The service is different from anything currently available because of the mix of searchable databases, as well as Web resources, that it offers. It also operates exclusively over the Web. Other online services, such as Lexis-Nexis and Dialog have established Web presences and do allow searching, but their primary method of access is through a direct dial-up.

Lexis-Nexis does not consider NlightN a competitor, said Judi Schultz, spokeswoman for the company. In the Nexis section alone, there are 5,000 databases, all of which are publications that run the gamut from general news to specific business area. Lexis-Nexis is not an index service; it offers full-text searches of documents and is primarily used by researchers, lawyers, and people, such as journalists or marketers, that need current, accurate information on a variety of topics, Schultz said.

Like Lexis-Nexis, NlightN is not free. Pricing for NlightN is transaction based, rather than per minute. Prices start at 10 cents for an NlightN search that produces successful results, said Brower Murphy, CEO of Library Corp. and creator of NlightN. If the result is not what the user wanted, they do not pay. For example, if you wanted an Internet address, you would pay 10 cents for a successful search. If you wanted to order a dissertation from a university you might pay $10, while a book from a publisher might cost $30, Murphy said.

The costs are substantially less then what you might see if you were searching a service such as Dialog, Murphy said.

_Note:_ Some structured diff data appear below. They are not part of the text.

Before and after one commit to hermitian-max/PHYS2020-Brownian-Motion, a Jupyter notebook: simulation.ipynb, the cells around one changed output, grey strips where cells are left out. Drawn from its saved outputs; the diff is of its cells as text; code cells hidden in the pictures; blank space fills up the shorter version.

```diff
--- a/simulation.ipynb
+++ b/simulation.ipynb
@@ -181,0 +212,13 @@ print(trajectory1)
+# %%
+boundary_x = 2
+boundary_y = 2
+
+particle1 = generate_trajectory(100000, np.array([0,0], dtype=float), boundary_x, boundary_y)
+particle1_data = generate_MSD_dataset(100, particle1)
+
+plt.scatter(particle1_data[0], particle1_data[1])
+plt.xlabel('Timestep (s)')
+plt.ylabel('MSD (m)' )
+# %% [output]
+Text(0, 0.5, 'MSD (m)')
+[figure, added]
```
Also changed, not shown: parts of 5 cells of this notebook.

The service, which has been in development since 1990, went online May 8. This was slightly earlier than planned because information about NlightN was leaked to the press and the company believed they had to go live. However, they are not yet up to full access capacity.

There are four T1 lines currently in operation, with additional capacity to be added in about a week. Murphy won't reveal the number of visitors, but does say, "We don't want to turn on more traffic right now." Some of the visitors can be attributed to articles in certain editions of Business Week as well as Information Today .

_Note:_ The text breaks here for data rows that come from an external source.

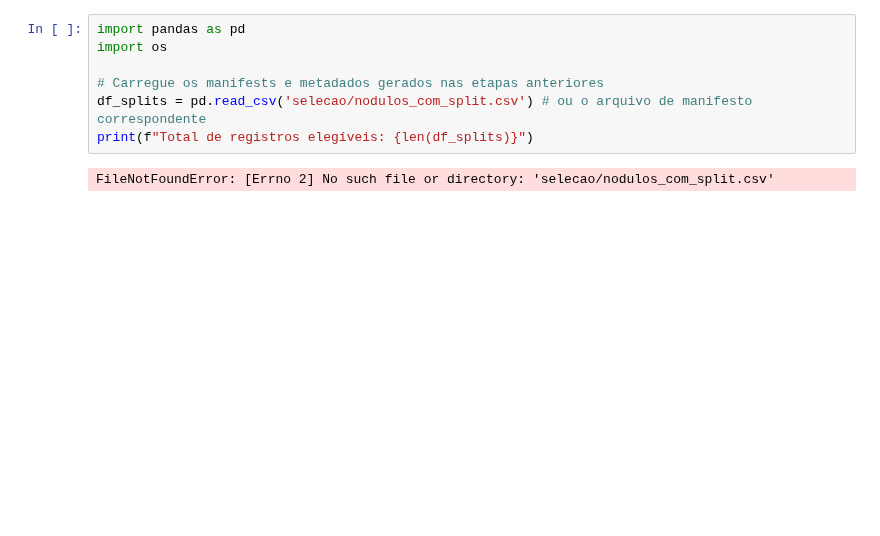
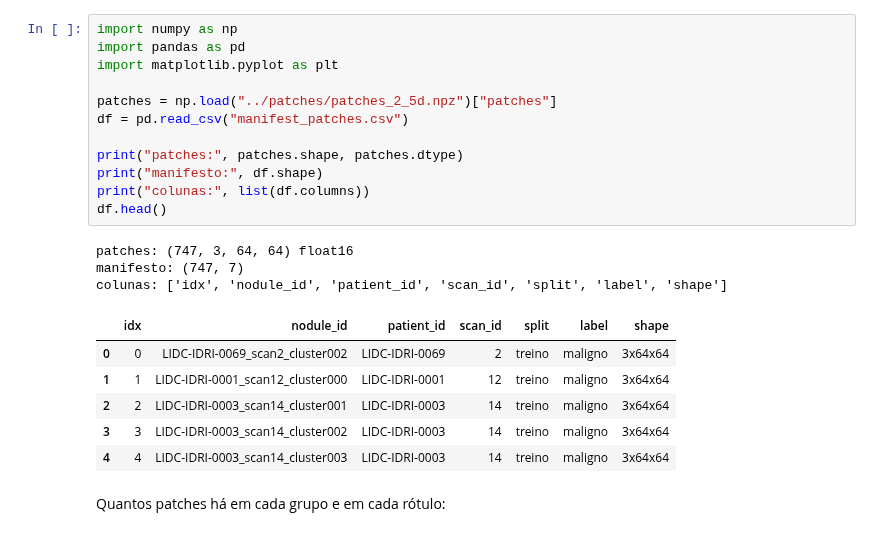
Before and after one commit to EduardoChiela/PI3-Grupo-1, a Jupyter notebook: transformacao/inspecao_visual.ipynb, the cells around one changed output. Cells and saved outputs as stored; diff of their text form; blank space fills up the shorter version.

```diff
--- a/transformacao/inspecao_visual.ipynb
+++ b/transformacao/inspecao_visual.ipynb
@@ -4,9 +28,24 @@ Carregar os dados e conferir a quantidade de patches
 # %%
+import numpy as np
 import pandas as pd
-import os
+import matplotlib.pyplot as plt
 
-# Carregue os manifests e metadados gerados nas etapas anteriores
-df_splits = pd.read_csv('selecao/nodulos_com_split.csv') # ou o arquivo de manifesto correspondente
-print(f"Total de registros elegíveis: {len(df_splits)}")
+patches = np.load("../patches/patches_2_5d.npz")["patches"]
+df = pd.read_csv("manifest_patches.csv")
+
+print("patches:", patches.shape, patches.dtype)
+print("manifesto:", df.shape)
+print("colunas:", list(df.columns))
+df.head()
 # %% [output]
-FileNotFoundError: [Errno 2] No such file or directory: 'selecao/nodulos_com_split.csv'
+patches: (747, 3, 64, 64) float16
+manifesto: (747, 7)
+colunas: ['idx', 'nodule_id', 'patient_id', 'scan_id', 'split', 'label', 'shape']
+|  | idx | nodule_id | patient_id | scan_id | split | label | shape |
+| 0 | 0 | LIDC-IDRI-0069_scan2_cluster002 | LIDC-IDRI-0069 | 2 | treino | maligno | 3x64x64 |
+| 1 | 1 | LIDC-IDRI-0001_scan12_cluster000 | LIDC-IDRI-0001 | 12 | treino | maligno | 3x64x64 |
+| 2 | 2 | LIDC-IDRI-0003_scan14_cluster001 | LIDC-IDRI-0003 | 14 | treino | maligno | 3x64x64 |
+| 3 | 3 | LIDC-IDRI-0003_scan14_cluster002 | LIDC-IDRI-0003 | 14 | treino | maligno | 3x64x64 |
+| 4 | 4 | LIDC-IDRI-0003_scan14_cluster003 | LIDC-IDRI-0003 | 14 | treino | maligno | 3x64x64 |
+# %% [markdown]
+Quantos patches há em cada grupo e em cada rótulo:
```
Also changed, not shown: parts of 31 cells of this notebook.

NlightN expects more than one million hits - or visits - a day when it is at full capacity.

Users have to register to order, but the Web site does allow free visits so users can see what the service is about. Once users complete the registration form and give their credit-card number, either by E-mail, fax or phone, they are sent a password in approximately one hour, he said.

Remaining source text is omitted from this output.